▸ Task goal
Gather all lines in the entries below that include the word "about".
[Start of Attachment]
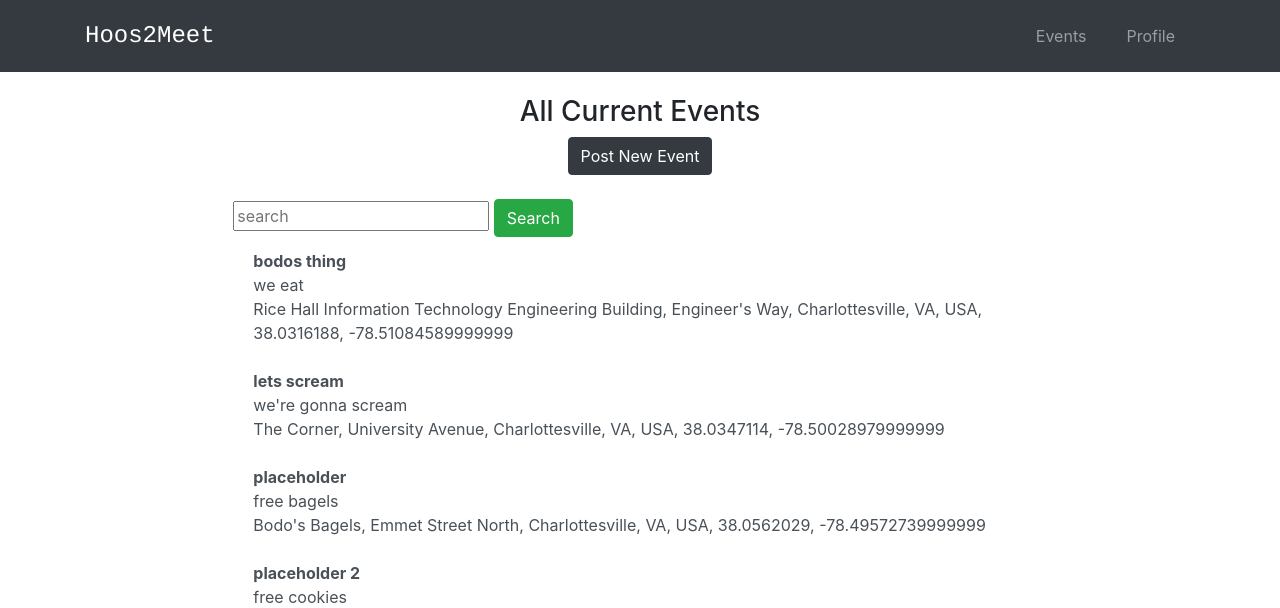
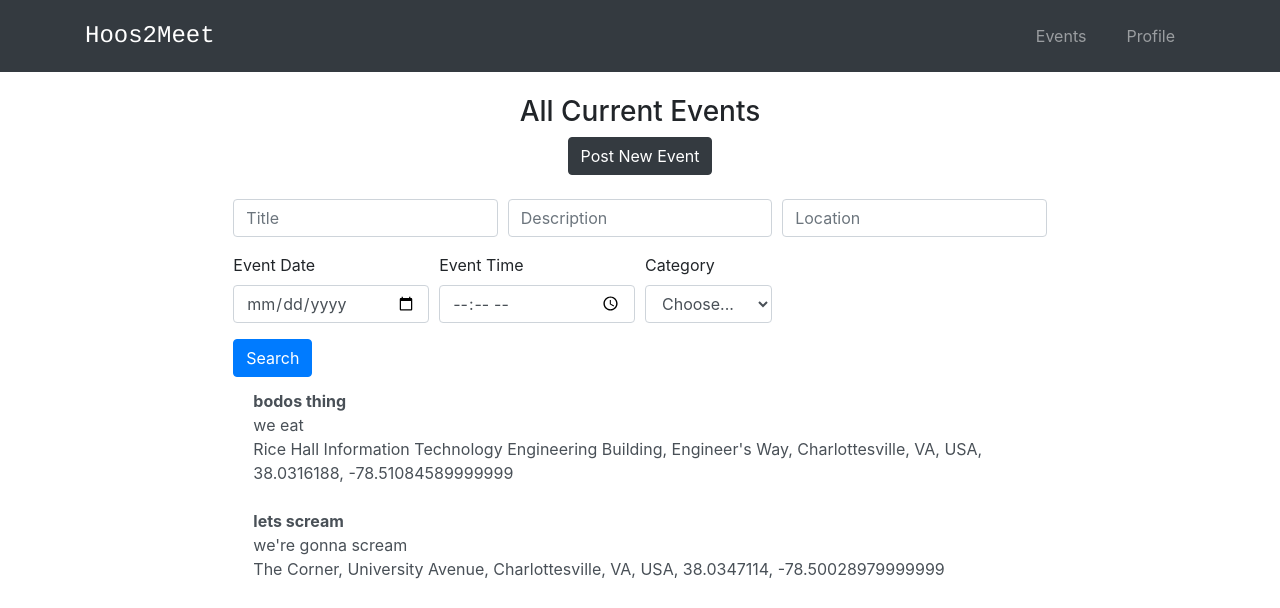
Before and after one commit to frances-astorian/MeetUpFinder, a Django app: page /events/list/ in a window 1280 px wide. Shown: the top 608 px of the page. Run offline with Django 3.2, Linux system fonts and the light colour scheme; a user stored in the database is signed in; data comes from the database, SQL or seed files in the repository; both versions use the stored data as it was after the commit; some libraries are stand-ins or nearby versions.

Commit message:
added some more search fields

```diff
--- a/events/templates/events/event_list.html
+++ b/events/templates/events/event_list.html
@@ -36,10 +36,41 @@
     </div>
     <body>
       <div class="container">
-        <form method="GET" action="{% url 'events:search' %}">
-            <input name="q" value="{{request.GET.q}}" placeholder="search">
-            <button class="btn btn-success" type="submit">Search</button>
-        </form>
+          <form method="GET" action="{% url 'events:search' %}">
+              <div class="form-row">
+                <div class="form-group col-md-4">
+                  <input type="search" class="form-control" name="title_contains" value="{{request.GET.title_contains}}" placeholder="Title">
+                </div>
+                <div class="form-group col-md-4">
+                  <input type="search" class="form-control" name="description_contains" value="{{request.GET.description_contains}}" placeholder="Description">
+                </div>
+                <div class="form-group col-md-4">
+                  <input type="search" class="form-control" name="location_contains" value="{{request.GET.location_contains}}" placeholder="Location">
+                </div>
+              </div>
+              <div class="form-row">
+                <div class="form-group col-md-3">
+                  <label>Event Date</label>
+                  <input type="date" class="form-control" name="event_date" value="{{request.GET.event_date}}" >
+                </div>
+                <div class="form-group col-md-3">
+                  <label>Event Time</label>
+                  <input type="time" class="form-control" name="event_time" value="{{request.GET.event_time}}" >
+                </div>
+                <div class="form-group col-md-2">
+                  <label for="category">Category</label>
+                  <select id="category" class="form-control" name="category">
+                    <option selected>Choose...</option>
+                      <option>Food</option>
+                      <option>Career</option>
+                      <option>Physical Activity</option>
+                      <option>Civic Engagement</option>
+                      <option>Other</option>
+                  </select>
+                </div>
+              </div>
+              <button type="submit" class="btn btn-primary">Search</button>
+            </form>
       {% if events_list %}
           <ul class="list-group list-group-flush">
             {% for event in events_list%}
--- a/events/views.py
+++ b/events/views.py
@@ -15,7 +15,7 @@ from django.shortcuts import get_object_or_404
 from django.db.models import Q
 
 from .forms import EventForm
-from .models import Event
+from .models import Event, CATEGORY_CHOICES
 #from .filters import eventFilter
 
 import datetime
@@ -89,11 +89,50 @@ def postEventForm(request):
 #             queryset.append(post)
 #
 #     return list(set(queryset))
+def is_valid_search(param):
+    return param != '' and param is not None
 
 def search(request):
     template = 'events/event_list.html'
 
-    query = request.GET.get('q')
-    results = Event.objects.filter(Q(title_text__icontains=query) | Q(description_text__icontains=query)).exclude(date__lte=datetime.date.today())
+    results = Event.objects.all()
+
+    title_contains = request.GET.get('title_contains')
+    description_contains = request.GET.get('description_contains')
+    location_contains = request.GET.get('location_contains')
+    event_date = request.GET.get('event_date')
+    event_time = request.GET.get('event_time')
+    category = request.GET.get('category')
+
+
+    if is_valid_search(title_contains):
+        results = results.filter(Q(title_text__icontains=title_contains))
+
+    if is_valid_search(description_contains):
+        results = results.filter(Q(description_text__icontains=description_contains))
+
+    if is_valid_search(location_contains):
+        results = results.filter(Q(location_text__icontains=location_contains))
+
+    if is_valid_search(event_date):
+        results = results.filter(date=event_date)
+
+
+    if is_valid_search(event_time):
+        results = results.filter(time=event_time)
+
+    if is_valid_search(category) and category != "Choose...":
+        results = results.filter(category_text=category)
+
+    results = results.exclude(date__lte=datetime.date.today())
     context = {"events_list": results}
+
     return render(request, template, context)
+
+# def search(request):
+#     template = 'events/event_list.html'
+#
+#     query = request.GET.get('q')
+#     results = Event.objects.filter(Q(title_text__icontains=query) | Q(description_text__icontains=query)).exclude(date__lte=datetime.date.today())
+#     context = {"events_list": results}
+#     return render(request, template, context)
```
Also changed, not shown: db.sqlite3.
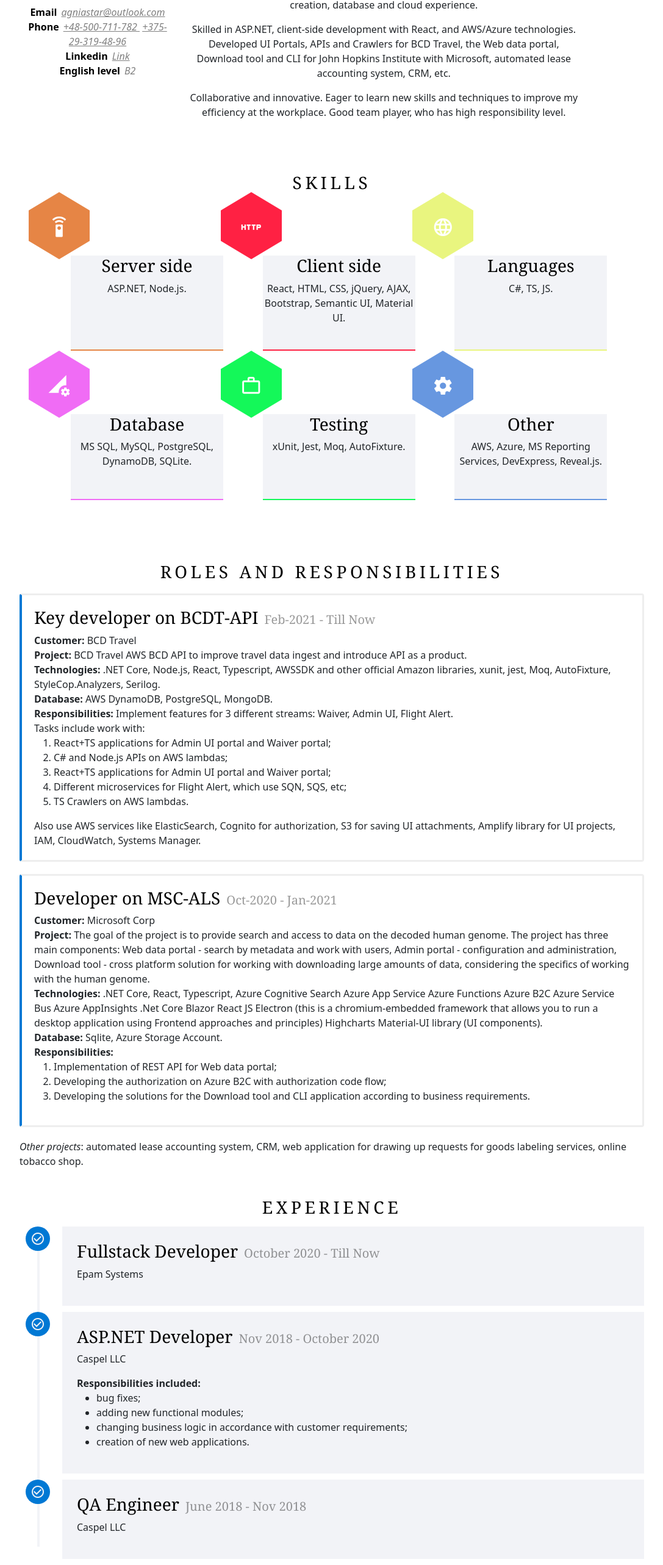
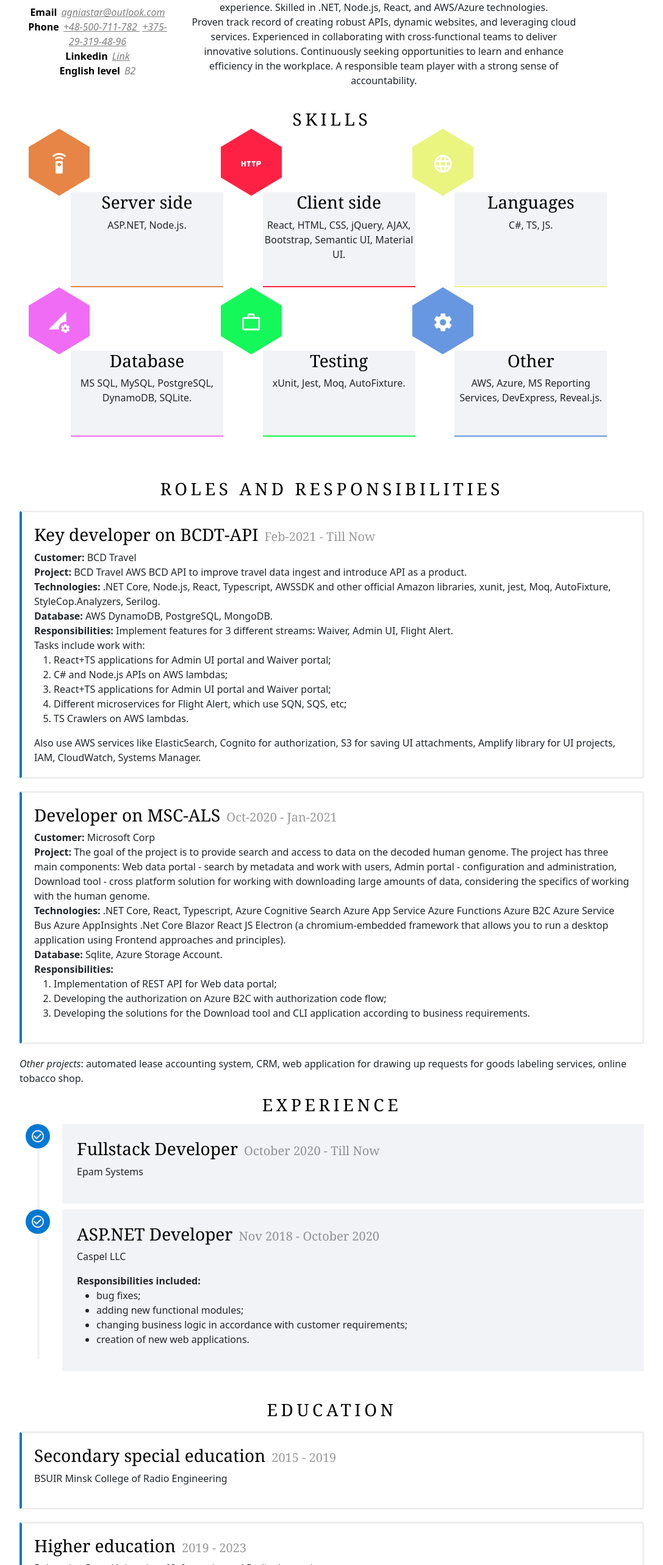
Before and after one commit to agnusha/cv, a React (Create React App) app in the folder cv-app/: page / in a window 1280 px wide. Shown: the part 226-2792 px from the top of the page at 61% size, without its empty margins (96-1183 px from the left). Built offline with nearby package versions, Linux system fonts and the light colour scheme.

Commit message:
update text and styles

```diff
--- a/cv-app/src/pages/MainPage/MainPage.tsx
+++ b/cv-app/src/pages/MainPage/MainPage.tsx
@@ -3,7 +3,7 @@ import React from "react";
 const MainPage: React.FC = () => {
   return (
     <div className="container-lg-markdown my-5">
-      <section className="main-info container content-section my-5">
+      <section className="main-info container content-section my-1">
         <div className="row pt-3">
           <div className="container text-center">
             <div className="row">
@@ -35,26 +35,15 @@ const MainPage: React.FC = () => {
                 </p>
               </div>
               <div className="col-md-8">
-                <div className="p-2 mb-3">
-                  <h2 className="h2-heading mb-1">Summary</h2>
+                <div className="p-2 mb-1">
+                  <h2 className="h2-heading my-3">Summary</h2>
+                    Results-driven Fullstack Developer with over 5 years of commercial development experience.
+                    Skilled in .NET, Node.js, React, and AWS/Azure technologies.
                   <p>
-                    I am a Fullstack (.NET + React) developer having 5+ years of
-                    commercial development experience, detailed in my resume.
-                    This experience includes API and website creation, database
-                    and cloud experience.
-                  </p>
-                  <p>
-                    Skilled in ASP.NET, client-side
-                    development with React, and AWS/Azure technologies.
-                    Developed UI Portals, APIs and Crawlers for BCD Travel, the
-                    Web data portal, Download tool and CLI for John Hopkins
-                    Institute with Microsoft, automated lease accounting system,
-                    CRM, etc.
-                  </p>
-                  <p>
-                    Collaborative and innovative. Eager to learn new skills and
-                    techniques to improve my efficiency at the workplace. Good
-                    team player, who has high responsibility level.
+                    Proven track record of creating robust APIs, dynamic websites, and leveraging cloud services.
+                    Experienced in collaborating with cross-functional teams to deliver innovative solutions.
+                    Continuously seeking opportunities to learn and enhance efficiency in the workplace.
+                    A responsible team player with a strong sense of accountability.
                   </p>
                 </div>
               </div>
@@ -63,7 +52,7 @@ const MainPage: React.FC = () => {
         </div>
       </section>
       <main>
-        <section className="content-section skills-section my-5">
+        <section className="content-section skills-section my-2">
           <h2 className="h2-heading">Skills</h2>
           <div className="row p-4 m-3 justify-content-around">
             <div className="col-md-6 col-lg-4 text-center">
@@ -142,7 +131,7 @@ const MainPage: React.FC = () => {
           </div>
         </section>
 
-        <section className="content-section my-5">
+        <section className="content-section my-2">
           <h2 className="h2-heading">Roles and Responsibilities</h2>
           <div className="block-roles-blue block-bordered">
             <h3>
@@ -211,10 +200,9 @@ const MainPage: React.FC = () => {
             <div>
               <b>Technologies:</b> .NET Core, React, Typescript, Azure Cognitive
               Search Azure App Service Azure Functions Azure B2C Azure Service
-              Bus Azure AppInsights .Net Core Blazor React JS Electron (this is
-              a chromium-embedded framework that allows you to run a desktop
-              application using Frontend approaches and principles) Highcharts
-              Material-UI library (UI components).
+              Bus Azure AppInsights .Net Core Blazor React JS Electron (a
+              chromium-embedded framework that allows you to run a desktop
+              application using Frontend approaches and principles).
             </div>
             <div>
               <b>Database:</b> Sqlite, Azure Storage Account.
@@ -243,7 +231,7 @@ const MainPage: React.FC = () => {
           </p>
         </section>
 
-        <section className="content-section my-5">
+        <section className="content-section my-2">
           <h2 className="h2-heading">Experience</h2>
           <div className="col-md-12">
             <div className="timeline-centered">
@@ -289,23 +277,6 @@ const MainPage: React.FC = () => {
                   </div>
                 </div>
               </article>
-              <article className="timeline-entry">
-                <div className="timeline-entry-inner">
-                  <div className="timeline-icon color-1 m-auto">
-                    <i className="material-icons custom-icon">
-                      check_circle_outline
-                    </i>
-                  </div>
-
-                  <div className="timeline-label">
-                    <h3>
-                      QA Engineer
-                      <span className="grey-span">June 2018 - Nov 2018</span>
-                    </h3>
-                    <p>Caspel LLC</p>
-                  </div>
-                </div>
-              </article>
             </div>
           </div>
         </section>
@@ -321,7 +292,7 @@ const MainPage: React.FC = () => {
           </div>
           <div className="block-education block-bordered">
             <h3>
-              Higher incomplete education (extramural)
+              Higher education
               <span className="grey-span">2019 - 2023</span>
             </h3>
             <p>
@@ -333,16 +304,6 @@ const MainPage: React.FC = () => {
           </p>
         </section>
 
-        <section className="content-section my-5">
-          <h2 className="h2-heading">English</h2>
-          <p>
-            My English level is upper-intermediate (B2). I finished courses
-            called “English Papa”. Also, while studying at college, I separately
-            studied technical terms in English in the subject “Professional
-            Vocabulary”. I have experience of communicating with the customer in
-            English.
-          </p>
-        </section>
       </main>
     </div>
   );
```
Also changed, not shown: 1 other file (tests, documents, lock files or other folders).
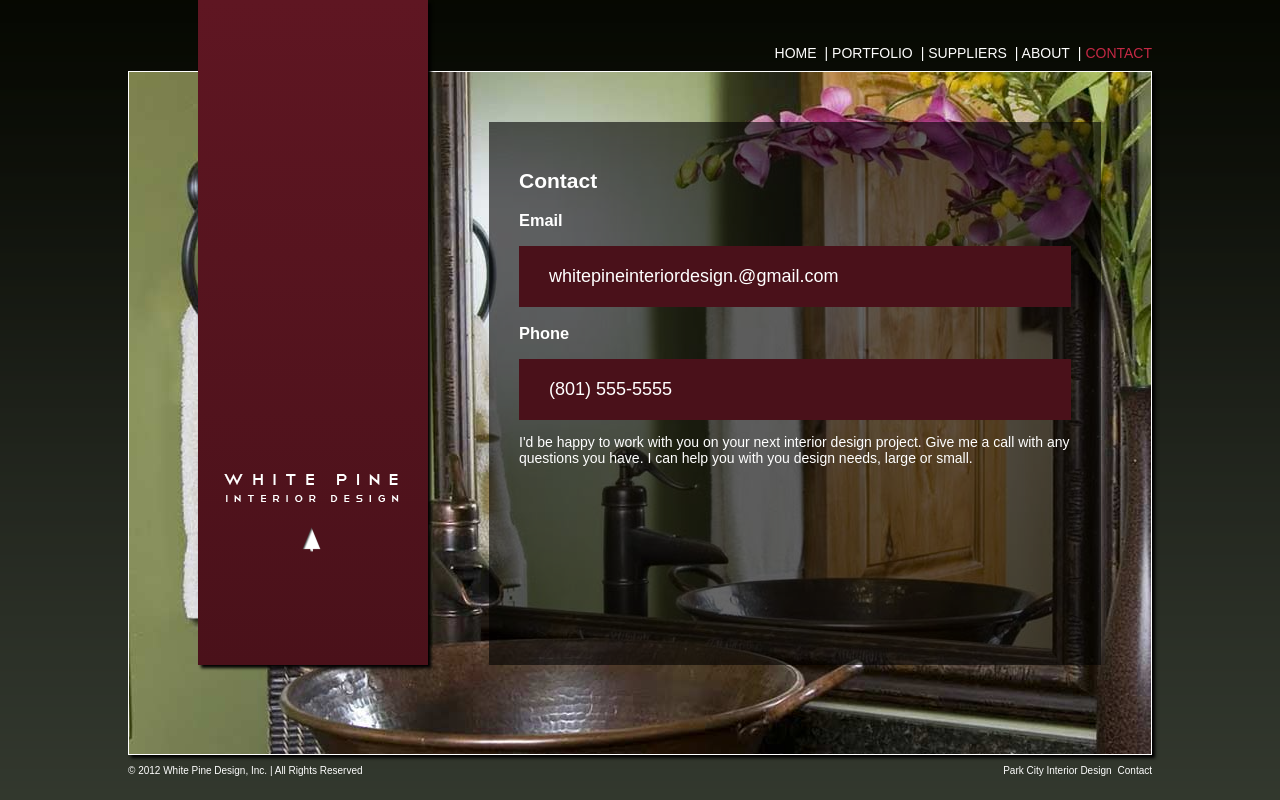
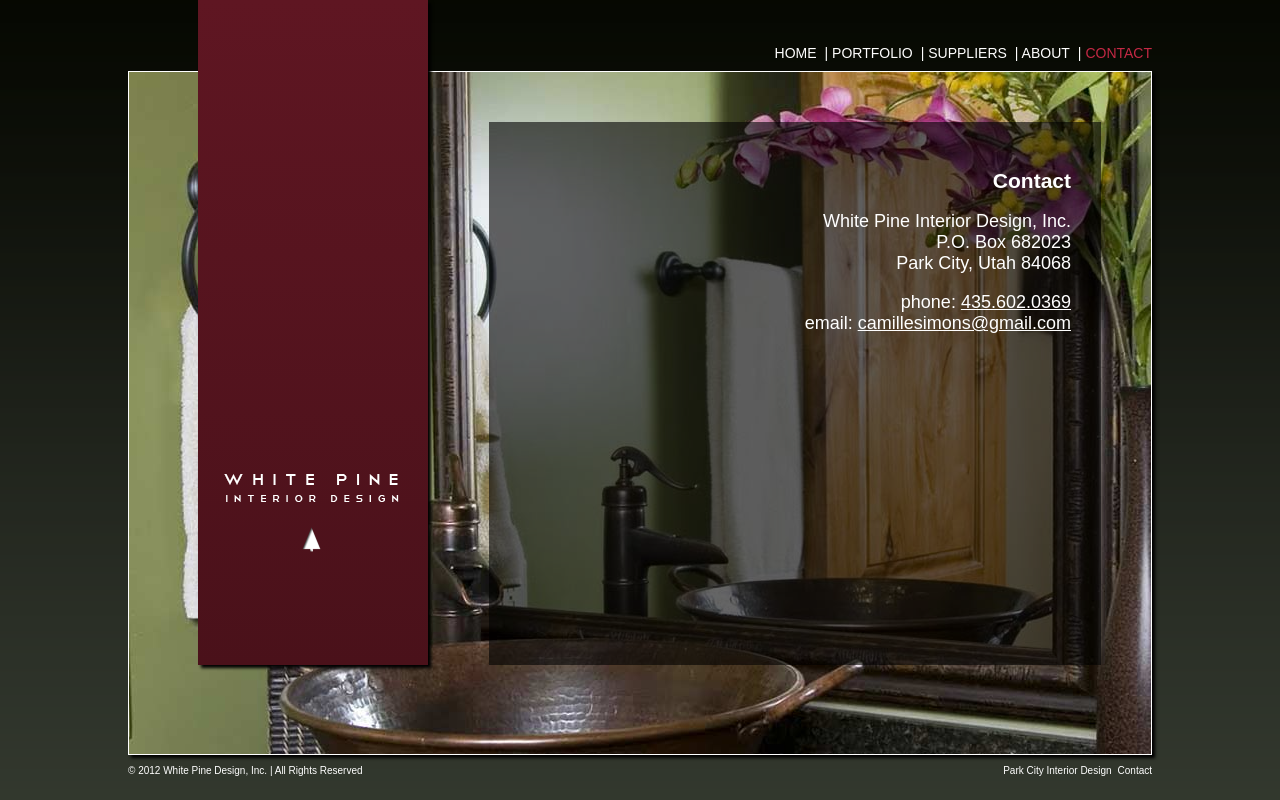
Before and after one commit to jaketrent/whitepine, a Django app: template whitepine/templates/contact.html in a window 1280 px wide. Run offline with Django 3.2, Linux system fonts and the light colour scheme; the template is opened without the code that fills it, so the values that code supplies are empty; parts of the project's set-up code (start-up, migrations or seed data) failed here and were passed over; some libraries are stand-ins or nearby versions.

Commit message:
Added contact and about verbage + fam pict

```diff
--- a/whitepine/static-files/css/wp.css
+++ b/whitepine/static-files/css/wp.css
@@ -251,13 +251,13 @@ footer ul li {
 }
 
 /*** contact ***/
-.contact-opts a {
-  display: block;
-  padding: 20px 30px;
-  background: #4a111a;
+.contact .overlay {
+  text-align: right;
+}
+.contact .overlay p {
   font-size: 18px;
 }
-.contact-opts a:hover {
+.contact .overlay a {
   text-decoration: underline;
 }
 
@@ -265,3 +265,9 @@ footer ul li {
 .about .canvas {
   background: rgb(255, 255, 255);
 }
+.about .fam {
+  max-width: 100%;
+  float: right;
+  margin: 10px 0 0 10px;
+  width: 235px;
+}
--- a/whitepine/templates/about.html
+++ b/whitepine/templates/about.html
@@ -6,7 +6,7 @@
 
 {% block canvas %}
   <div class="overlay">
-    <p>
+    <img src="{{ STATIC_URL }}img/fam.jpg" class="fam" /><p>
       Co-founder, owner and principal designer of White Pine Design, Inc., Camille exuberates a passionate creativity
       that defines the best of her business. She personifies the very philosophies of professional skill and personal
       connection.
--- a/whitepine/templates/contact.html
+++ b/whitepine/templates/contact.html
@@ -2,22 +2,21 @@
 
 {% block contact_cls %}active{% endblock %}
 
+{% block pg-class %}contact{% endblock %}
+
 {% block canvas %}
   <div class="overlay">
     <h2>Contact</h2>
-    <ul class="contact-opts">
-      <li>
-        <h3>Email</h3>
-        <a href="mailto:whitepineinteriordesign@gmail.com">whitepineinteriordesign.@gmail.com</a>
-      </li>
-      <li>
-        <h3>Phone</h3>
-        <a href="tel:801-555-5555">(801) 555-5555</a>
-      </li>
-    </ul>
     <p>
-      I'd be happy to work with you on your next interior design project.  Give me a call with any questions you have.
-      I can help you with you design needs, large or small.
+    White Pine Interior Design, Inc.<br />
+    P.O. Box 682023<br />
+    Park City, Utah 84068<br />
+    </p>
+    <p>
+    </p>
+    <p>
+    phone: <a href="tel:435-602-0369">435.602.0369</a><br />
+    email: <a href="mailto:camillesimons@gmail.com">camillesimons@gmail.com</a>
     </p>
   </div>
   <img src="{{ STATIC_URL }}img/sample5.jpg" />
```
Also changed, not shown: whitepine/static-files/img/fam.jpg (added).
[End of Attachment]
▸ Written response
Added contact and about verbage + fam pict
 .about .canvas {
+.about .fam {
--- a/whitepine/templates/about.html
+++ b/whitepine/templates/about.html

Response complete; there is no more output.